(Stored records)
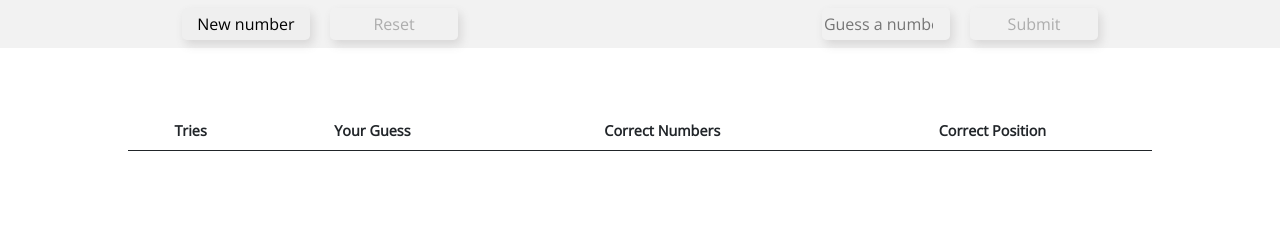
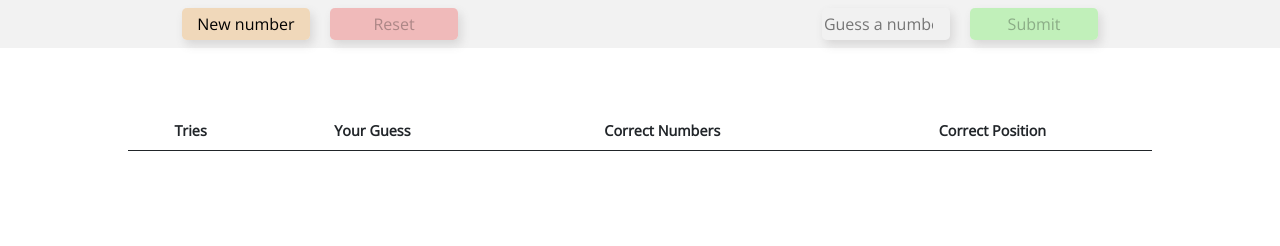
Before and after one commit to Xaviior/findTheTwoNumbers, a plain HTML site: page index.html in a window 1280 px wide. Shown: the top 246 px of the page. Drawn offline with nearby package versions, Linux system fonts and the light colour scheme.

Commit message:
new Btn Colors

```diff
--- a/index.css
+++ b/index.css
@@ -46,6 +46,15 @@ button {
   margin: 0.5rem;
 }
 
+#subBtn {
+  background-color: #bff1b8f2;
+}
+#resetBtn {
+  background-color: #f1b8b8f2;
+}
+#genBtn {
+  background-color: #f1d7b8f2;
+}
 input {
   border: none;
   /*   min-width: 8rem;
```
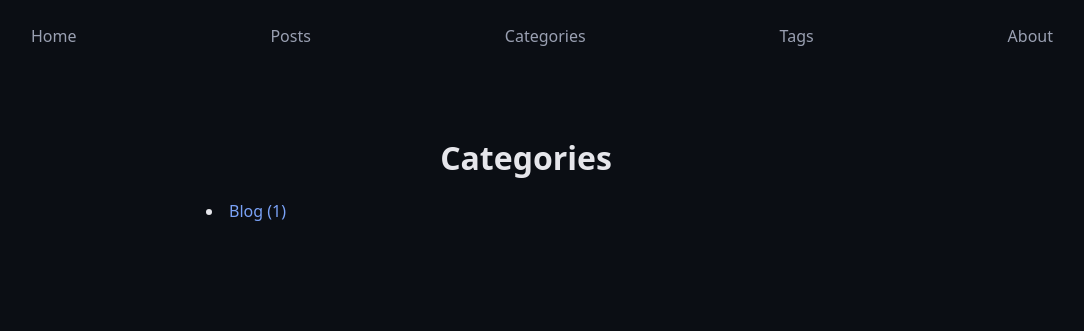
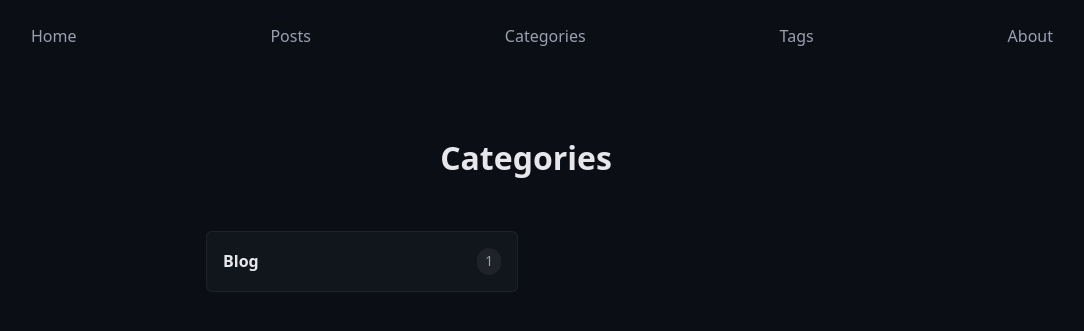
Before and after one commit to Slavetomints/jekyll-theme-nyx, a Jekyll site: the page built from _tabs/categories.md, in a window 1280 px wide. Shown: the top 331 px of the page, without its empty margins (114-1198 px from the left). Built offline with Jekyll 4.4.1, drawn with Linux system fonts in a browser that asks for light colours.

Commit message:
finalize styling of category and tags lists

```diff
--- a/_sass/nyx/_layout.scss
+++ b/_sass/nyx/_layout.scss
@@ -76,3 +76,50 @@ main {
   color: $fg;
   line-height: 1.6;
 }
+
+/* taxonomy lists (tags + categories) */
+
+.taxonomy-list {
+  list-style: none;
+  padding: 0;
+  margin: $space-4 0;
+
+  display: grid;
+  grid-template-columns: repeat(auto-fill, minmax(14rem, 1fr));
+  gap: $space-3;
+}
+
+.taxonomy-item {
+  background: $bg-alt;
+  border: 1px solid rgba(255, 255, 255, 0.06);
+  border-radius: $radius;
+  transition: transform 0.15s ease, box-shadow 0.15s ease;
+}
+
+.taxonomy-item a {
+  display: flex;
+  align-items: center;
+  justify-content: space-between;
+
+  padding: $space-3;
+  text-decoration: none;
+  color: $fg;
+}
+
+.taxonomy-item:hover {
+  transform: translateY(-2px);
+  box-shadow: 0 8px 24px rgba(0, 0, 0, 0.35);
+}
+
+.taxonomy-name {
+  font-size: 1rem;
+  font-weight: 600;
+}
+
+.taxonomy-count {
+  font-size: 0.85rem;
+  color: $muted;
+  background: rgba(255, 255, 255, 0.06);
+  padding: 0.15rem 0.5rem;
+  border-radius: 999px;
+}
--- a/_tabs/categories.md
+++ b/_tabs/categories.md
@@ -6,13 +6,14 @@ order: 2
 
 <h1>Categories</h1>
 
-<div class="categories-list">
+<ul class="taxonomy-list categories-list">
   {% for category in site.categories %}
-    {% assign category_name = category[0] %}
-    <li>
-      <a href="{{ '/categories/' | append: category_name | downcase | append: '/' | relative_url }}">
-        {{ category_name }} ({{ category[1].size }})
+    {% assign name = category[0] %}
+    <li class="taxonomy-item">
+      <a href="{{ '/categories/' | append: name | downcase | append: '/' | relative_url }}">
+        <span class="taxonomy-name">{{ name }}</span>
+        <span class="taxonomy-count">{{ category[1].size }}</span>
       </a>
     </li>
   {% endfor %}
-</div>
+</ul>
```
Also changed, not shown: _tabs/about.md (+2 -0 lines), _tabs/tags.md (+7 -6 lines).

### TASK TO COMPLETE
Take every line from the records that holds "space" and copy it down.

### REPLY TO THE TASK
+  margin: $space-4 0;
+  gap: $space-3;
+  justify-content: space-between;
+  padding: $space-3;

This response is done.